(RECORDS FOR THE TASK begins)
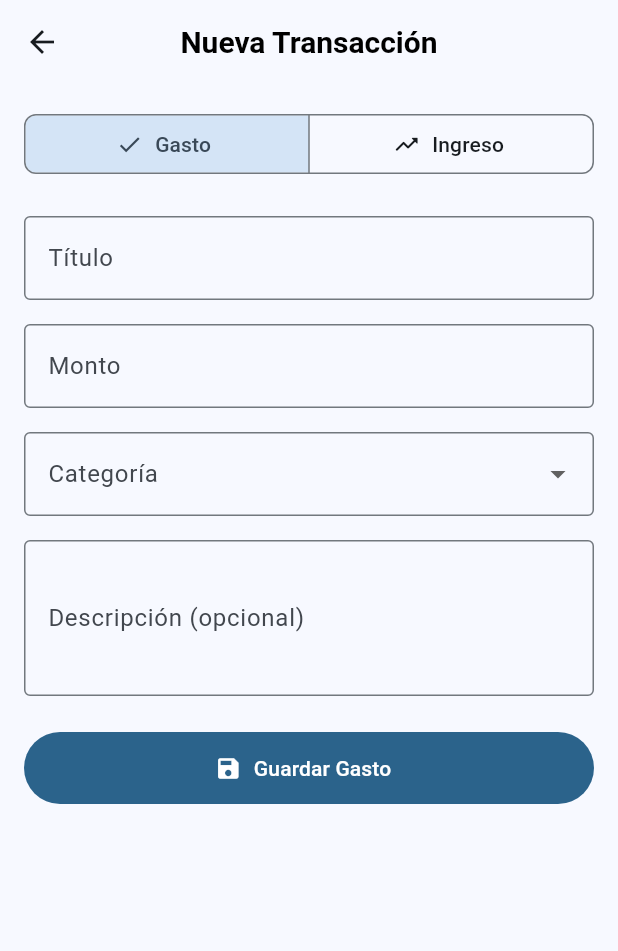
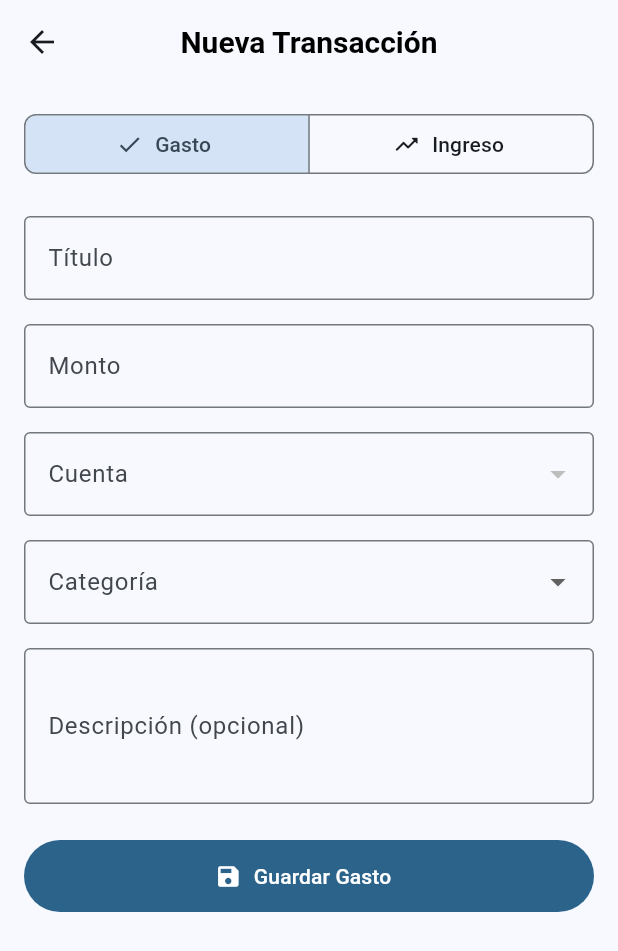
Before and after one commit to DetacoopFA2025/detagastos, a Flutter app: the screen it shows after launch, after a tap on the "add" icon, on a phone screen of 412 x 824 dp. Shown: the top 951 px of the screen. Run offline on Flutter 3.47's test engine with Material 3 defaults, Android fonts, the phone set to English and light mode, and no system bars; our stand-ins replace shared_preferences; accounts and stored records are empty.

Commit message:
:sparkles: add accounts to transactions

```diff
--- a/lib/models/transaction.dart
+++ b/lib/models/transaction.dart
@@ -7,6 +7,7 @@ class Transaction {
   final DateTime date;
   final TransactionType type;
   final String category;
+  final String accountId;
   final String? description;
 
   Transaction({
@@ -16,6 +17,7 @@ class Transaction {
     required this.date,
     required this.type,
     required this.category,
+    required this.accountId,
     this.description,
   });
 
@@ -24,6 +26,7 @@ class Transaction {
     required String title,
     required double amount,
     required TransactionType type,
+    required String accountId,
     String? category,
     String? description,
     String? id,
@@ -35,6 +38,7 @@ class Transaction {
       date: DateTime.now(),
       type: type,
       category: category ?? '',
+      accountId: accountId,
       description: description,
     );
   }
@@ -67,6 +71,7 @@ class Transaction {
       'date': date.toIso8601String(),
       'type': type.toString(),
       'category': category,
+      'accountId': accountId,
       'description': description,
     };
   }
@@ -82,6 +87,7 @@ class Transaction {
         (e) => e.toString() == map['type'],
       ),
       category: map['category'],
+      accountId: map['accountId'],
       description: map['description'],
     );
   }
--- a/lib/screens/transactions/create_transaction_screen.dart
+++ b/lib/screens/transactions/create_transaction_screen.dart
@@ -1,3 +1,5 @@
+import 'package:detagastos/models/account.dart';
+import 'package:detagastos/services/account_service.dart';
 import 'package:flutter/material.dart';
 import 'package:flutter/services.dart';
 import '../../models/transaction.dart';
@@ -28,10 +30,11 @@ class _CreateTransactionScreenState extends State<CreateTransactionScreen> {
   final _descriptionController = TextEditingController();
   late TransactionType _selectedType;
   Category? _selectedCategory;
+  Account? _selectedAccount;
   bool _isLoading = false;
   final _categoryService = CategoryService();
   final _transactionService = TransactionService();
-
+  final _accountService = AccountService();
   @override
   void initState() {
     super.initState();
@@ -45,6 +48,8 @@ class _CreateTransactionScreenState extends State<CreateTransactionScreen> {
           widget.initialTransaction!.description ?? '';
       _selectedCategory = _categoryService.getCategoryByName(
           widget.initialTransaction!.category, isExpense);
+      _selectedAccount =
+          _accountService.getAccountById(widget.initialTransaction!.accountId);
     }
   }
 
@@ -53,6 +58,7 @@ class _CreateTransactionScreenState extends State<CreateTransactionScreen> {
     _titleController.dispose();
     _amountController.dispose();
     _descriptionController.dispose();
+    _selectedAccount = null;
     super.dispose();
   }
 
@@ -68,6 +74,7 @@ class _CreateTransactionScreenState extends State<CreateTransactionScreen> {
           amount: double.parse(_amountController.text),
           type: _selectedType,
           category: _selectedCategory?.name,
+          accountId: _selectedAccount!.id,
           description: _descriptionController.text.isEmpty
               ? null
               : _descriptionController.text,
@@ -252,6 +259,32 @@ class _CreateTransactionScreenState extends State<CreateTransactionScreen> {
               ),
               const SizedBox(height: 16),
 
+              // Account Dropdown
+              DropdownButtonFormField<Account>(
+                value: _selectedAccount,
+                decoration: const InputDecoration(
+                  labelText: 'Cuenta',
+                  border: OutlineInputBorder(),
+                ),
+                items: _accountService.accounts
+                    .map((account) => DropdownMenuItem(
+                          value: account,
+                          child: Text(account.name),
+                        ))
+                    .toList(),
+                onChanged: (value) {
+                  setState(() {
+                    _selectedAccount = value;
+                  });
+                },
+                validator: (value) {
+                  if (value == null) {
+                    return 'Por favor seleccione una cuenta';
+                  }
+                  return null;
+                },
+              ),
+              const SizedBox(height: 16),
               // Category Dropdown
               DropdownButtonFormField<Category>(
                 value: _selectedCategory,
--- a/lib/widgets/transaction_item.dart
+++ b/lib/widgets/transaction_item.dart
@@ -1,4 +1,5 @@
 import 'package:detagastos/models/transaction.dart';
+import 'package:detagastos/services/account_service.dart';
 import 'package:detagastos/services/category_service.dart';
 import 'package:flutter/material.dart';
 import '../screens/transactions/create_transaction_screen.dart';
@@ -18,6 +19,7 @@ class TransactionItem extends StatelessWidget {
   @override
   Widget build(BuildContext context) {
     final categoryService = CategoryService();
+    final accountService = AccountService();
 
     final isExpense = transaction.type == TransactionType.expense;
     final color = isExpense ? Colors.red.shade700 : Colors.green.shade700;
@@ -77,7 +79,7 @@ class TransactionItem extends StatelessWidget {
                     ),
                     const SizedBox(height: 4),
                     Text(
-                      transaction.category,
+                      accountService.getAccountNameById(transaction.accountId),
                       style: TextStyle(
                         fontSize: 13,
                         color: Colors.grey.shade600,
```
Also changed, not shown: lib/screens/accounts/account_screen.dart (+4 -22 lines), lib/services/account_service.dart (+8 -0 lines).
(RECORDS FOR THE TASK ends)
INSTRUCTIONS FOR THE TASK: Repeat every record above exactly, but leave out any pictures.

TASK ANSWER:
Before and after one commit to DetacoopFA2025/detagastos, a Flutter app: the screen it shows after launch, after a tap on the "add" icon, on a phone screen of 412 x 824 dp. Shown: the top 951 px of the screen. Run offline on Flutter 3.47's test engine with Material 3 defaults, Android fonts, the phone set to English and light mode, and no system bars; our stand-ins replace shared_preferences; accounts and stored records are empty.

Commit message:
:sparkles: add accounts to transactions

```diff
--- a/lib/models/transaction.dart
+++ b/lib/models/transaction.dart
@@ -7,6 +7,7 @@ class Transaction {
   final DateTime date;
   final TransactionType type;
   final String category;
+  final String accountId;
   final String? description;
 
   Transaction({
@@ -16,6 +17,7 @@ class Transaction {
     required this.date,
     required this.type,
     required this.category,
+    required this.accountId,
     this.description,
   });
 
@@ -24,6 +26,7 @@ class Transaction {
     required String title,
     required double amount,
     required TransactionType type,
+    required String accountId,
     String? category,
     String? description,
     String? id,
@@ -35,6 +38,7 @@ class Transaction {
       date: DateTime.now(),
       type: type,
       category: category ?? '',
+      accountId: accountId,
       description: description,
     );
   }
@@ -67,6 +71,7 @@ class Transaction {
       'date': date.toIso8601String(),
       'type': type.toString(),
       'category': category,
+      'accountId': accountId,
       'description': description,
     };
   }
@@ -82,6 +87,7 @@ class Transaction {
         (e) => e.toString() == map['type'],
       ),
       category: map['category'],
+      accountId: map['accountId'],
       description: map['description'],
     );
   }
--- a/lib/screens/transactions/create_transaction_screen.dart
+++ b/lib/screens/transactions/create_transaction_screen.dart
@@ -1,3 +1,5 @@
+import 'package:detagastos/models/account.dart';
+import 'package:detagastos/services/account_service.dart';
 import 'package:flutter/material.dart';
 import 'package:flutter/services.dart';
 import '../../models/transaction.dart';
@@ -28,10 +30,11 @@ class _CreateTransactionScreenState extends State<CreateTransactionScreen> {
   final _descriptionController = TextEditingController();
   late TransactionType _selectedType;
   Category? _selectedCategory;
+  Account? _selectedAccount;
   bool _isLoading = false;
   final _categoryService = CategoryService();
   final _transactionService = TransactionService();
-
+  final _accountService = AccountService();
   @override
   void initState() {
     super.initState();
@@ -45,6 +48,8 @@ class _CreateTransactionScreenState extends State<CreateTransactionScreen> {
           widget.initialTransaction!.description ?? '';
       _selectedCategory = _categoryService.getCategoryByName(
           widget.initialTransaction!.category, isExpense);
+      _selectedAccount =
+          _accountService.getAccountById(widget.initialTransaction!.accountId);
     }
   }
 
@@ -53,6 +58,7 @@ class _CreateTransactionScreenState extends State<CreateTransactionScreen> {
     _titleController.dispose();
     _amountController.dispose();
     _descriptionController.dispose();
+    _selectedAccount = null;
     super.dispose();
   }
 
@@ -68,6 +74,7 @@ class _CreateTransactionScreenState extends State<CreateTransactionScreen> {
           amount: double.parse(_amountController.text),
           type: _selectedType,
           category: _selectedCategory?.name,
+          accountId: _selectedAccount!.id,
           description: _descriptionController.text.isEmpty
               ? null
               : _descriptionController.text,
@@ -252,6 +259,32 @@ class _CreateTransactionScreenState extends State<CreateTransactionScreen> {
               ),
               const SizedBox(height: 16),
 
+              // Account Dropdown
+              DropdownButtonFormField<Account>(
+                value: _selectedAccount,
+                decoration: const InputDecoration(
+                  labelText: 'Cuenta',
+                  border: OutlineInputBorder(),
+                ),
+                items: _accountService.accounts
+                    .map((account) => DropdownMenuItem(
+                          value: account,
+                          child: Text(account.name),
+                        ))
+                    .toList(),
+                onChanged: (value) {
+                  setState(() {
+                    _selectedAccount = value;
+                  });
+                },
+                validator: (value) {
+                  if (value == null) {
+                    return 'Por favor seleccione una cuenta';
+                  }
+                  return null;
+                },
+              ),
+              const SizedBox(height: 16),
               // Category Dropdown
               DropdownButtonFormField<Category>(
                 value: _selectedCategory,
--- a/lib/widgets/transaction_item.dart
+++ b/lib/widgets/transaction_item.dart
@@ -1,4 +1,5 @@
 import 'package:detagastos/models/transaction.dart';
+import 'package:detagastos/services/account_service.dart';
 import 'package:detagastos/services/category_service.dart';
 import 'package:flutter/material.dart';
 import '../screens/transactions/create_transaction_screen.dart';
@@ -18,6 +19,7 @@ class TransactionItem extends StatelessWidget {
   @override
   Widget build(BuildContext context) {
     final categoryService = CategoryService();
+    final accountService = AccountService();
 
     final isExpense = transaction.type == TransactionType.expense;
     final color = isExpense ? Colors.red.shade700 : Colors.green.shade700;
@@ -77,7 +79,7 @@ class TransactionItem extends StatelessWidget {
                     ),
                     const SizedBox(height: 4),
                     Text(
-                      transaction.category,
+                      accountService.getAccountNameById(transaction.accountId),
                       style: TextStyle(
                         fontSize: 13,
                         color: Colors.grey.shade600,
```
Also changed, not shown: lib/screens/accounts/account_screen.dart (+4 -22 lines), lib/services/account_service.dart (+8 -0 lines).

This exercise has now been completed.